§ WHAT YOU NEED TO DO
Go through the records, and copy each line in which the string "label" is present.

** Opening SUPPLIED MATERIAL block **

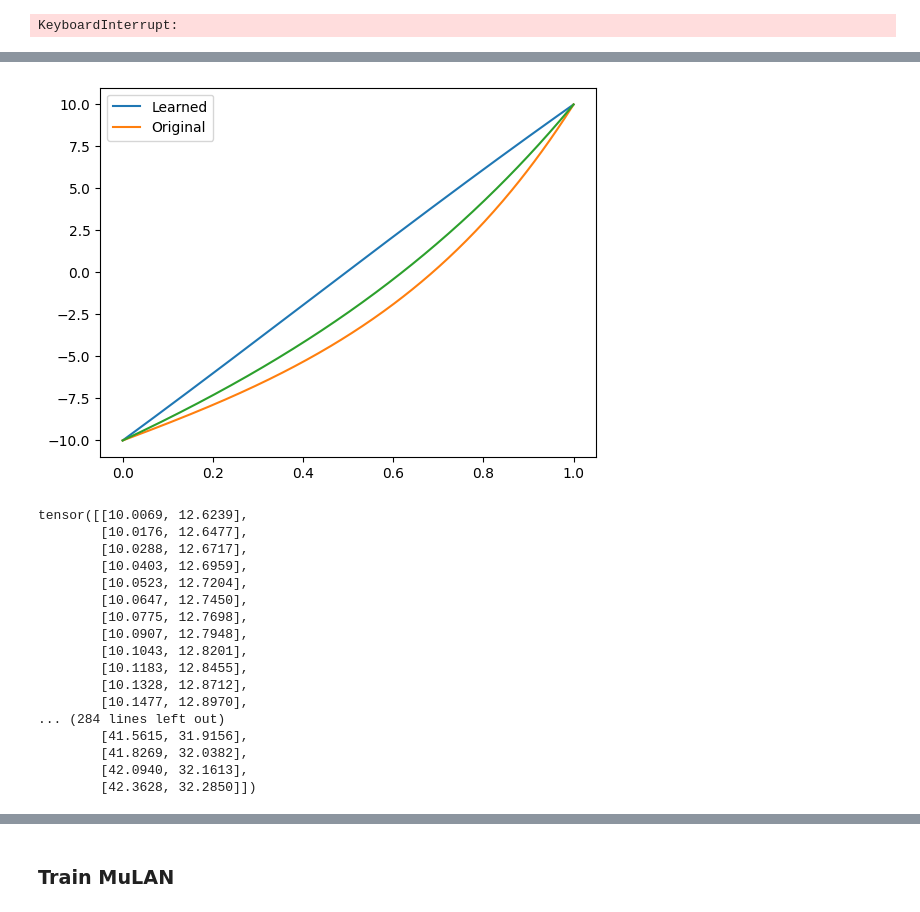
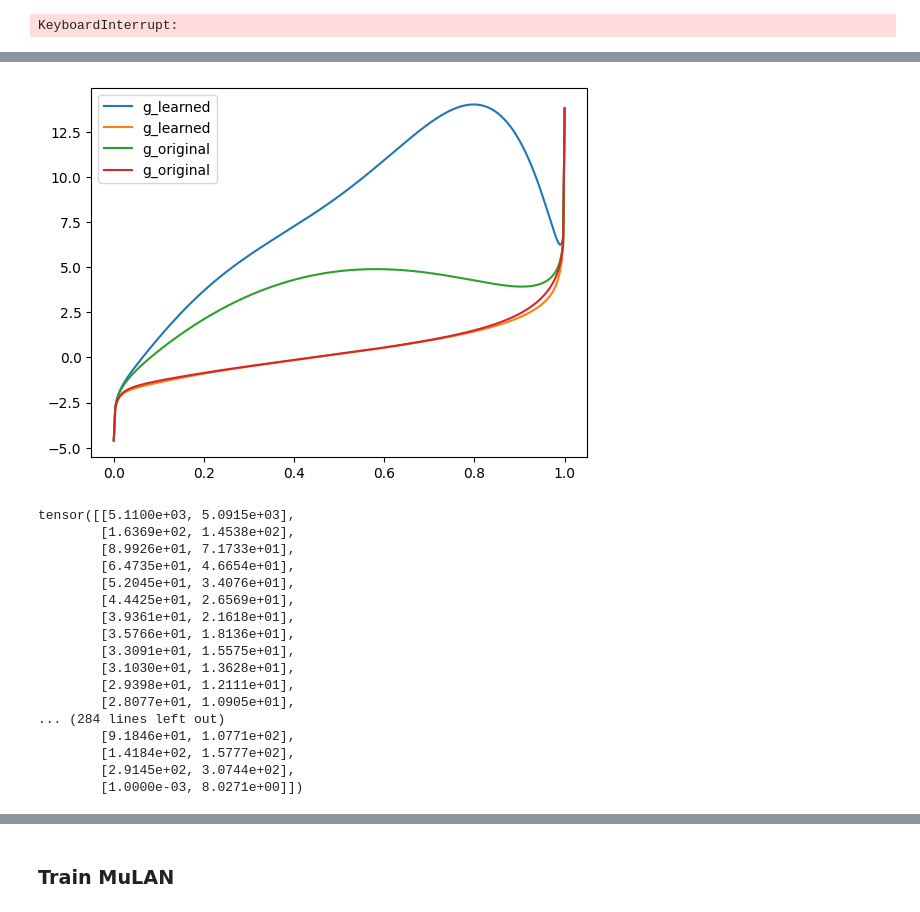
Before and after one commit to Nesta-gitU/discrete_diffusion, a Jupyter notebook: notebooks/ndm_parameterisation_modified (1).ipynb, the cells around one changed output, grey strips where cells are left out. Cells and saved outputs as stored; diff of their text form; code cells hidden in the pictures.

```diff
--- a/notebooks/ndm_parameterisation_modified (1).ipynb
+++ b/notebooks/ndm_parameterisation_modified (1).ipynb
@@ -883,7 +971,8 @@ mulan_config = SimpleNamespace(
                 seq_len= 1,
                 embedding_dim= 2,
                 gamma_min= -13.3,
-                gamma_max= 5.0
+                gamma_max= 5.0,
+                around_reference=True,
                 )
 
 gamma_here = GammaMuLANtDir(mulan_config)
@@ -1205,36 +1294,50 @@ def train(model, time_sampler, gen_data_f):
         loss.backward()
         optim.step()
 # %%
-mulan_config = SimpleNamespace(
+old_mulan_config = SimpleNamespace(
                 gamma_shape=(2,),
                 seq_len= 1,
                 embedding_dim= 2,#2
                 gamma_min= -10, #-13.3
                 gamma_max= 10, # 5
                 learn_tau=False,
-                learn_delta=False
+                learn_delta=False,
+                around_reference=False,
+            )
+
+mulan_config = SimpleNamespace(
+                gamma_shape=(2,),
+                seq_len= 1,
+                embedding_dim= 2,#2
+                #gamma_min= -10, #-13.3
+                #gamma_max= 10, # 5
+                learn_tau=False,
+                learn_delta=False,
+                gamma_min= -4.6002,
+                gamma_max= 14.5561,
+                around_reference=True,
             )
 
 transform = AffineTransformID()
-transform = AffineTransformHalfNeural(d=2)
+#transform = AffineTransformHalfNeural(d=2)
 
-# gamma = GammaLinear()
-gamma = GammaVDM()
+#gamma = GammaLinear()
+#gamma = GammaVDM()
 #gamma = GammaBad()
-#gamma = GammaMuLAN(mulan_config)
+gamma = GammaMuLAN(mulan_config)
 #gamma = GammaMuLANtDir(mulan_config)
 #gamma = GammaARReversed(mulan_config)
 #print(gamma)
 
-#vol_eta = VolatilityEtaOne()
-vol_eta = VolatilityEtaNeural()
+vol_eta = VolatilityEtaOne()
+#vol_eta = VolatilityEtaNeural()
 
 pred = Predictor(d=2)
 
 ndm = NeuralDiffusion(transform, gamma, vol_eta, pred)
 
-#time_sampler = UniformBucketSampler()
-time_sampler = UniformSampler()
+time_sampler = UniformBucketSampler()
+#time_sampler = UniformSampler()
 
 train(model=ndm, time_sampler=time_sampler, gen_data_f=gen_data)
 print("hallo")
@@ -1313,39 +1400,39 @@ Estimated integral of p(t) over [0,1]: 0.9995
 # %%
 with torch.no_grad():
     t = torch.linspace(0, 1, 300)[:, None]
 
     gamma_og = GammaMuLAN(mulan_config)
 
     g_og, d_gamma = gamma_og(t)
 
     g, _ = gamma(t)
 
 
-    plt.plot(t, g)
-    plt.plot(t, g_og)
-    plt.legend(["Learned", "Original"])
+    plt.plot(t, g, label='g_learned')
+    plt.plot(t, g_og, label='g_original')
+    plt.legend()
     plt.show()
 
     print(d_gamma)
 # %% [output]
-[figure, old version]
+[figure, new version]
-tensor([[10.0069, 12.6239],
-        [10.0176, 12.6477],
-        [10.0288, 12.6717],
-        [10.0403, 12.6959],
-        [10.0523, 12.7204],
-        [10.0647, 12.7450],
-        [10.0775, 12.7698],
-        [10.0907, 12.7948],
-        [10.1043, 12.8201],
-        [10.1183, 12.8455],
-        [10.1328, 12.8712],
-        [10.1477, 12.8970],
+tensor([[5.1100e+03, 5.0915e+03],
+        [1.6369e+02, 1.4538e+02],
+        [8.9926e+01, 7.1733e+01],
+        [6.4735e+01, 4.6654e+01],
+        [5.2045e+01, 3.4076e+01],
+        [4.4425e+01, 2.6569e+01],
+        [3.9361e+01, 2.1618e+01],
+        [3.5766e+01, 1.8136e+01],
+        [3.3091e+01, 1.5575e+01],
+        [3.1030e+01, 1.3628e+01],
+        [2.9398e+01, 1.2111e+01],
+        [2.8077e+01, 1.0905e+01],
 ... (284 lines left out)
-        [41.5615, 31.9156],
-        [41.8269, 32.0382],
-        [42.0940, 32.1613],
-        [42.3628, 32.2850]])
+        [9.1846e+01, 1.0771e+02],
+        [1.4184e+02, 1.5777e+02],
+        [2.9145e+02, 3.0744e+02],
+        [1.0000e-03, 8.0271e+00]])
 # %%
 #also print the loss for these same values of 10
 #x = gen_data(1).repeat(1000, 1)
```
Also changed, not shown: parts of 13 cells of this notebook, 4 other files.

** Closing SUPPLIED MATERIAL block **

§ PROBLEM SOLUTION
+    plt.plot(t, g, label='g_learned')
+    plt.plot(t, g_og, label='g_original')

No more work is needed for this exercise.